There are times when an apology is warranted, but when we say we’re sorry for anything that makes us remotely ill at ease, this can quickly become a harmful habit, lowering our self-esteem, justifying other people’s poor behavior or actions, and turning us into a pushover.
Have you ever apologized when someone bumped into you in a crowded restaurant or store? Or when a peer critiqued your work? How about when someone did a chore or task that you were supposed to do but didn’t? Or maybe when you wanted someone to explain something in more detail?
This automatic apologetic reaction many of us have is used to diffuse confrontation, placate others and avoid making things awkward. That unwarranted apology automatically lets others know we believe we are at fault, even if we’re not.
And the more we make this autopilot apologizing a routine, the more we’ll use it in situations that DO matter. They also communicate that we’d rather be agreeable than honest. Over time, people will begin to see us as pushovers, someone who will take the blame, be the fall guy or girl and can (and will) be taken advantage of.
So, how do we stop this pushover behavior?
Have An Apology Recap
When we find ourselves issuing an apology, we should ask ourselves two key questions.
- “Did I actually do something wrong?”
- And if not, “Did I want to communicate that I think I did something wrong?”
Taking these few minutes to self-reflect helps us to reprogram our brains to separate unnecessary apologies from the real ones.

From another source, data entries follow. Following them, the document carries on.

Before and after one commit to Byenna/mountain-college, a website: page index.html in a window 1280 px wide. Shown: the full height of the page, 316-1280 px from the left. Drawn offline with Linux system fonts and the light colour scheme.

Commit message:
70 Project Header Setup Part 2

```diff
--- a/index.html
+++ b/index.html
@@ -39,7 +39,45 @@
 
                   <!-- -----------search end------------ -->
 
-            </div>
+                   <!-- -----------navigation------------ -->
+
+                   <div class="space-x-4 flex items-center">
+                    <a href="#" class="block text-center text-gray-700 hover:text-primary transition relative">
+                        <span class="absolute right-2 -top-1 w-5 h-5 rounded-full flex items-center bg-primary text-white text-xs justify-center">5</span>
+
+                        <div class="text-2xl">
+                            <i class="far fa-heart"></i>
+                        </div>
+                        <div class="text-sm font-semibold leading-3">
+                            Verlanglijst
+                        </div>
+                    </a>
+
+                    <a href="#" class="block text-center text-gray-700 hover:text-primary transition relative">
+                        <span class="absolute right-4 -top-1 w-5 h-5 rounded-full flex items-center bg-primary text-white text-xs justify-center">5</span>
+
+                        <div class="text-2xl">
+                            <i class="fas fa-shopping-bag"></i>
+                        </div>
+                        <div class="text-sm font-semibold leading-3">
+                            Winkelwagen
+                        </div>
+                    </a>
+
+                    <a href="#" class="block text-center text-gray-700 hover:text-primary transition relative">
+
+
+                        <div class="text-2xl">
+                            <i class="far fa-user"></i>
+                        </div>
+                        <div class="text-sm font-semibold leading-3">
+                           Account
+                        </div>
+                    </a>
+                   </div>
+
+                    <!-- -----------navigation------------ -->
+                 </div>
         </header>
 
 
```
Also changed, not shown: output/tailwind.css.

Alter Our Vocabulary
For many of us, the word ‘sorry’ is akin to a pattern of speech, like uttering ‘um’ or ‘oh’. When we start taking notice of when, where and to whom we are apologizing, we can adjust our vocabulary. Saying “excuse me” or “pardon me” work just as well in many cases and don’t impart a sense of wrongdoing.
Ask Questions Without Undermining Ourselves
Many people often say, “I’m sorry” when they are requesting clarification or assistance. We shouldn’t have to apologize for wanting additional information. ”Can you please clarify what you mean by that?” or “Could you provide more details?” is perfectly acceptable. Concerned about being polite? Add in a, “If you don’t mind my asking” instead of “I’m sorry”.
Trade Blame for Gratitude
When someone does something that we appreciate, saying thank you rather than apologizing for not doing it ourselves is the best way to respond. When we say we’re sorry, we burden that person with the need to reassure us that it’s okay that we didn’t do the dishes, pick up the mail, call the repairman, make dinner reservations. By saying “thank you,” we make them feel appreciated, which in turn makes them happy. This, of course, doesn’t give us carte blanche to stop contributing just because we’re appreciative.
If someone offers feedback on our work or a project, thank them for taking the time to review it and provide a critique rather than apologizing for what wasn’t quite right. When we communicate honestly with others, we should thank them for listening and for taking the time to understand instead of apologizing for taking up their time or ‘unloading’ on them.
Reflecting, making changes to our vocabulary, asking clarifying questions and trading apologies for appreciation are all ways we can stop our autopilot apologies.
My your day be filled with gratitude and good things.
This T.H.I.N.K. print is a gentle reminder to consider what we say before we say it. Exclusive to Gratitude Habitat, it is available in our Gratitude Gift Shop in both 8 X 10 and 18 X 24.